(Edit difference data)
__________
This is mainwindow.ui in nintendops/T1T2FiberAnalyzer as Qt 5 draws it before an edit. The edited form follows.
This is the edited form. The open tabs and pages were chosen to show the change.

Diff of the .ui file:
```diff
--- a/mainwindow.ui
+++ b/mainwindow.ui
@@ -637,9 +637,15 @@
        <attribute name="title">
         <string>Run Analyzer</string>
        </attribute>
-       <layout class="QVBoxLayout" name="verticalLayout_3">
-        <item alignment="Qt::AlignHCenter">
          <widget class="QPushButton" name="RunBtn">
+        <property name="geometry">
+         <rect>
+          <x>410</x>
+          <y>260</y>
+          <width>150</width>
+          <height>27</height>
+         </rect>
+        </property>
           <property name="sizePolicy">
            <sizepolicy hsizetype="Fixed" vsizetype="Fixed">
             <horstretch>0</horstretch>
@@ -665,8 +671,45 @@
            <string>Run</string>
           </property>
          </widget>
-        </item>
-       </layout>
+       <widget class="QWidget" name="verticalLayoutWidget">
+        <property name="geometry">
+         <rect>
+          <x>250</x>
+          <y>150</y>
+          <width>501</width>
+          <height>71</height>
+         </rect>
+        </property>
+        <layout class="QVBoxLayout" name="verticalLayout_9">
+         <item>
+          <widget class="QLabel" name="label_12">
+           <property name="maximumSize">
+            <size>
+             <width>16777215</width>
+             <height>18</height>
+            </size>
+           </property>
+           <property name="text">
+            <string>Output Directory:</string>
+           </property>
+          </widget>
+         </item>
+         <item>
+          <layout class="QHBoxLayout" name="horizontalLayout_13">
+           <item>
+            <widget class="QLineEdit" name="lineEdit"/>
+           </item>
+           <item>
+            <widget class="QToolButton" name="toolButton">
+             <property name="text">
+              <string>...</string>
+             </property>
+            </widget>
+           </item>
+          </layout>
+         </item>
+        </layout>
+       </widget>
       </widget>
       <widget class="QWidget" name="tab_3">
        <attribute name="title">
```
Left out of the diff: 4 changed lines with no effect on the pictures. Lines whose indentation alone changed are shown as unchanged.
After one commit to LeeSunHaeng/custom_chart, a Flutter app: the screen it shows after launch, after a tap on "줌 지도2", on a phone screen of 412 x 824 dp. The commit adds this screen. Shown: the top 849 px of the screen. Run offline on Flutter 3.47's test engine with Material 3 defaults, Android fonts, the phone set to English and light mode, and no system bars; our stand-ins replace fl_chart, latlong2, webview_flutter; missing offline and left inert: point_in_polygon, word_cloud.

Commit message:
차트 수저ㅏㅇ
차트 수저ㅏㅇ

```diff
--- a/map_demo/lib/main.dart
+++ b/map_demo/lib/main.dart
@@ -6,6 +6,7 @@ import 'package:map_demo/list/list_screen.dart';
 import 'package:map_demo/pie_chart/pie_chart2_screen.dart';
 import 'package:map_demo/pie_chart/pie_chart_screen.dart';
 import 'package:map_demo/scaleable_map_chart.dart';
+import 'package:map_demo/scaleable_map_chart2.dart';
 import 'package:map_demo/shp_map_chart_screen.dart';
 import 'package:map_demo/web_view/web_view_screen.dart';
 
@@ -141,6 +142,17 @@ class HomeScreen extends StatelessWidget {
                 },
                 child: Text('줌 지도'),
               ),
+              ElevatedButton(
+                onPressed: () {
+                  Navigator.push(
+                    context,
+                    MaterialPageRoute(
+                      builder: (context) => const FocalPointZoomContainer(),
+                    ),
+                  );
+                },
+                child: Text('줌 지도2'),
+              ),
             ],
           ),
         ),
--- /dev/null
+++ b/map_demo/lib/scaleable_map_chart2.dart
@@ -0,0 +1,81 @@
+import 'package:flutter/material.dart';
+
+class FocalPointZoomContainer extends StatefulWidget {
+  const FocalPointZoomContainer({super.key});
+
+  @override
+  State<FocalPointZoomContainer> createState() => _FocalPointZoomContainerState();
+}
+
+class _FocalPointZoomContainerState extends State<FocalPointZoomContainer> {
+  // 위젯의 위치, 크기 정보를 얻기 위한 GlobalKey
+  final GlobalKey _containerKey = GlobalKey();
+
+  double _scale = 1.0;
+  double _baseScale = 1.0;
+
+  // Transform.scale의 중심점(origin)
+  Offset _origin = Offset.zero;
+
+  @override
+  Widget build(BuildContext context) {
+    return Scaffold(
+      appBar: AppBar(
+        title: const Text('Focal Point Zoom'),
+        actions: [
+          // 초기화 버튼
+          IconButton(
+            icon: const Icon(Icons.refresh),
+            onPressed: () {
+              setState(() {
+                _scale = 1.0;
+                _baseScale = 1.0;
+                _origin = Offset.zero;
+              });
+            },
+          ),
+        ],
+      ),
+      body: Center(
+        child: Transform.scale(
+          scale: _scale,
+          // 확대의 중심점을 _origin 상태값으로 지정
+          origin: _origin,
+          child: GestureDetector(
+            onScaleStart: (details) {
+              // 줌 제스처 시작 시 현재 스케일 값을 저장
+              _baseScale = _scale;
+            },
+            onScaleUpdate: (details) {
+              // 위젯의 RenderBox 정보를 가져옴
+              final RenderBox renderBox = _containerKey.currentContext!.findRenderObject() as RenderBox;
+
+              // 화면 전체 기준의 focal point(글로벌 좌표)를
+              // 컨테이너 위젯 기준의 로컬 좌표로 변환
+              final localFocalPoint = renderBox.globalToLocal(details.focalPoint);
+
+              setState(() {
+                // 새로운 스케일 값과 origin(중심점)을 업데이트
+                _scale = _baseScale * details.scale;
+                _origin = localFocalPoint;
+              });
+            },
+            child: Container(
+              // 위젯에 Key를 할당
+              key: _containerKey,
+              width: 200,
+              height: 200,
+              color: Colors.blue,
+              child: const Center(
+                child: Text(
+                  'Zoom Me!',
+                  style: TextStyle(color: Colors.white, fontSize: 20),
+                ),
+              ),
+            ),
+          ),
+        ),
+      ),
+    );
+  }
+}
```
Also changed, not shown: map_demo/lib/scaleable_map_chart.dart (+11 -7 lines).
__________
▶ ACTIVITY: Count the lines above that contain the word "property". Give only the number.

▶ SOLUTION FOR THIS PROBLEM: 12